The National Highway Safety Administration (NHTSA) has called on automakers to make public their specific plans for replacing defective Takata airbags.
The federal road safety regulator believes that unveiling public plans via automakers websites, for example, will serve as an informational resource to communities and consumers to support effective recall implementation nationwide.
The agency's goal is to motivate affected automakers to accelerate their remedies for the defective airbags, said Heidi King, NHTSA's deputy administrator.
"To keep consumers safe in their cars and trucks, automakers should learn from their recall experiences to date and from one another, and innovate broadly and creatively when crafting plans to better engage with consumers and communities to replace every last defective air bag in their vehicles," King said.
The push comes on the heels of some twelve auto manufacturers including BMW AG, Ford Motor Company, and Honda Motor Company missing a Dec. 31, 2017 deadline to fix nearly 19.5 million defective bags, Bloomberg reported. Those bags were the ones regulators noted were most at risk of a ruptured inflator, a defect linked to over 20 deaths across the globe, notes the report.
Moreover, data on the NHTSA website indicates that approximately 6.2 million of those air bags remained unaccounted for and likely still installed in vehicles currently use as of early June.

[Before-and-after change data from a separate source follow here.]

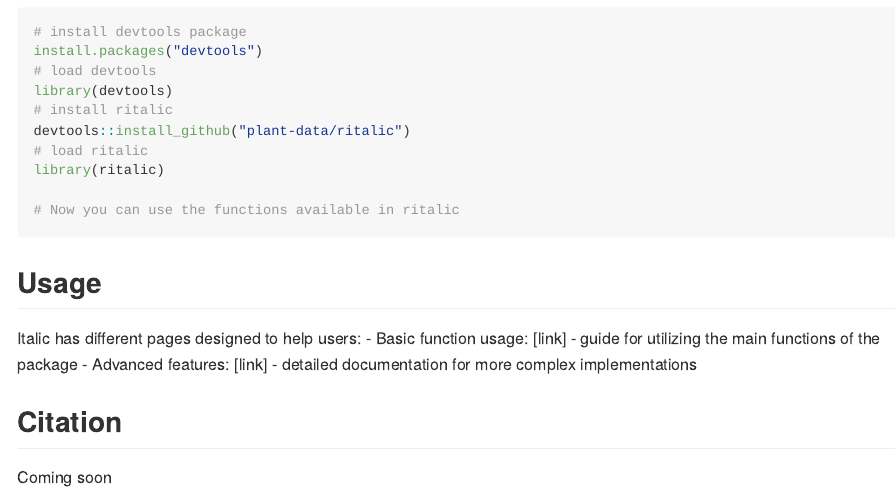
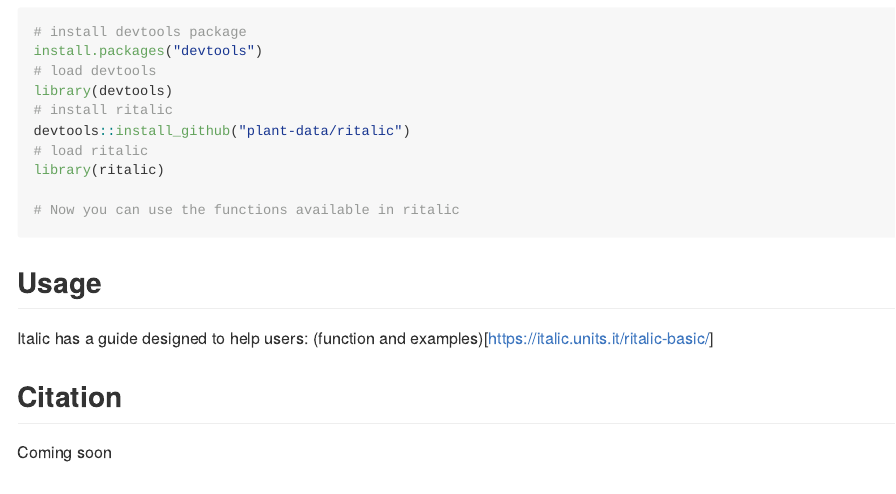
Before and after one commit to plant-data/ritalic, an R Markdown document (README.Rmd): the page in a window 1100 px wide, from 480 px down. Rendered offline with R 4.5, knitr and Pandoc, with nearby package versions.

Commit message:
update description

```diff
--- a/README.Rmd
+++ b/README.Rmd
@@ -54,9 +54,7 @@ library(ritalic)
 
 ## Usage
 
-Italic has different pages designed to help users:
-- Basic function usage: [link] - guide for utilizing the main functions of the package
-- Advanced features: [link] - detailed documentation for more complex implementations
+Italic has a guide designed to help users: (function and examples)[https://italic.units.it/ritalic-basic/]
 
 ## Citation
 
```
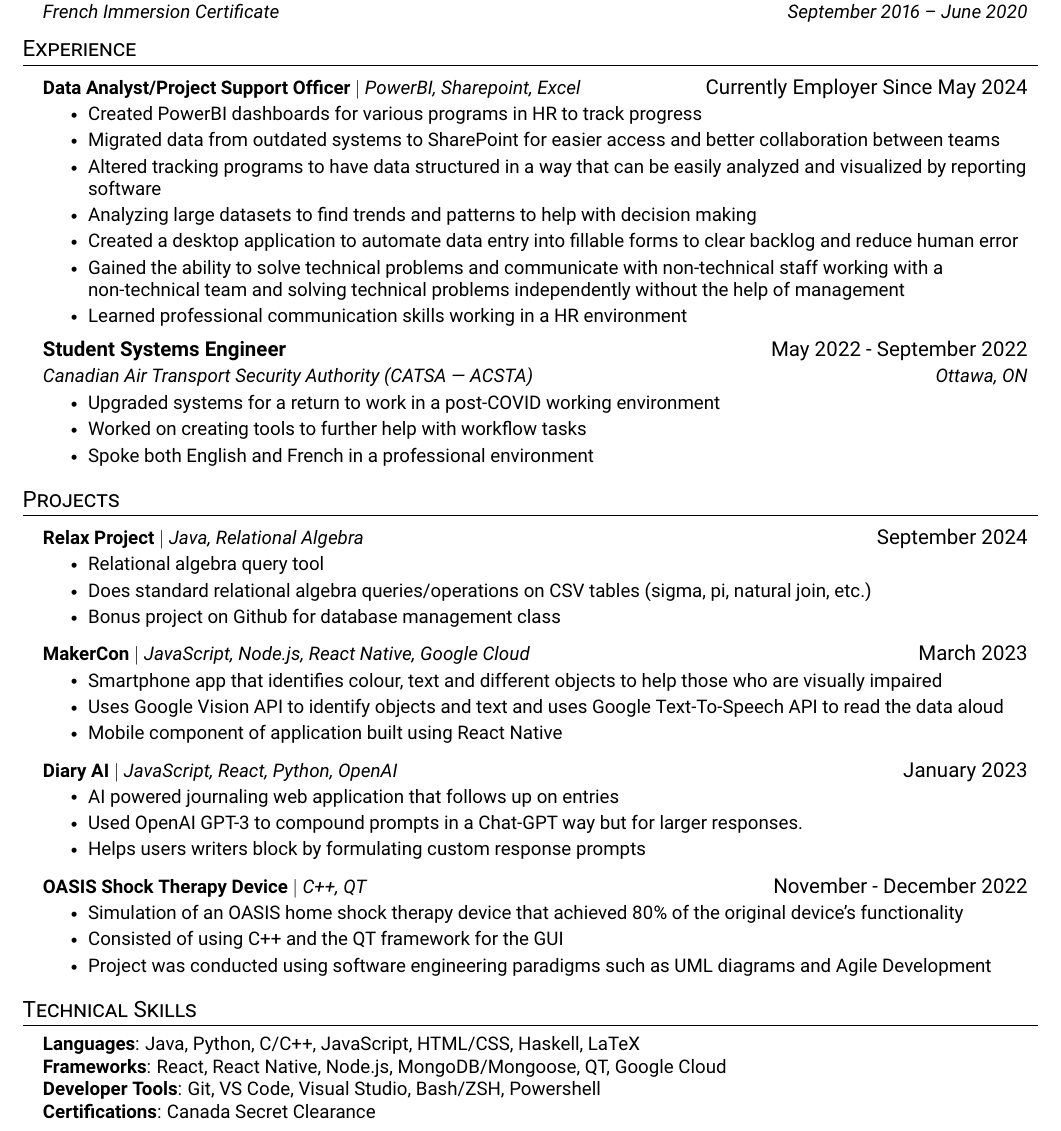
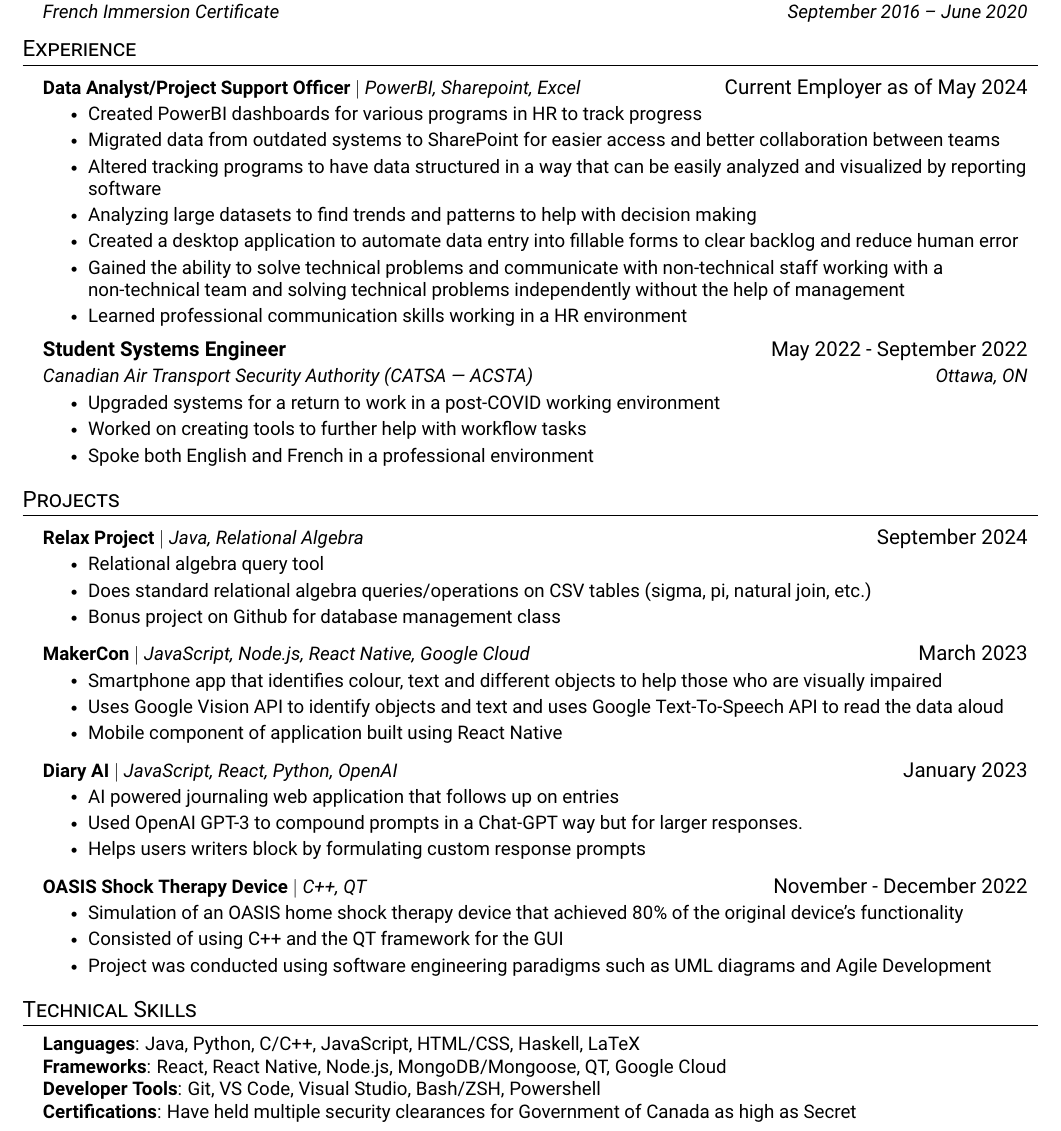
Before and after one commit to tadgohare/ResumeLatex, a LaTeX document (main.tex): part of the page, cut so that both start at the same text. Compiled offline with pdfLaTeX.

Commit message:
fixed typos

```diff
--- a/main.tex
+++ b/main.tex
@@ -127,7 +127,7 @@
 \section{Experience}
   \resumeSubHeadingListStart
   \resumeProjectHeading
-    {\textbf{Data Analyst/Project Support Officer} $|$ \emph{PowerBI, Sharepoint, Excel}}{Currently Employer Since May 2024}
+    {\textbf{Data Analyst/Project Support Officer} $|$ \emph{PowerBI, Sharepoint, Excel}}{Current Employer as of May 2024}
       \resumeItemListStart
         \resumeItem{Created PowerBI dashboards for various programs in HR to track progress}
         \resumeItem{Migrated data from outdated systems to SharePoint for easier access and better collaboration between teams}
@@ -214,7 +214,7 @@
      \textbf{Languages}{:  Java, Python, C/C++, JavaScript, HTML/CSS, Haskell, LaTeX} \\
      \textbf{Frameworks}{: React, React Native, Node.js, MongoDB/Mongoose, QT, Google Cloud} \\
      \textbf{Developer Tools}{: Git, VS Code, Visual Studio, Bash/ZSH, Powershell} \\
-     \textbf{Certifications}{:  Canada Secret Clearance}
+     \textbf{Certifications}{:  Have held multiple security clearances for Government of Canada as high as Secret}
     }}
  \end{itemize}
 %-------------------------------------------
```
Also changed, not shown: main.pdf.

The Takata air-bag recall is the largest and most complex vehicle recall in U.S. history, encompassing approximately 19 vehicle manufacturers, 37 million U.S. vehicles, and about 50 million air bags.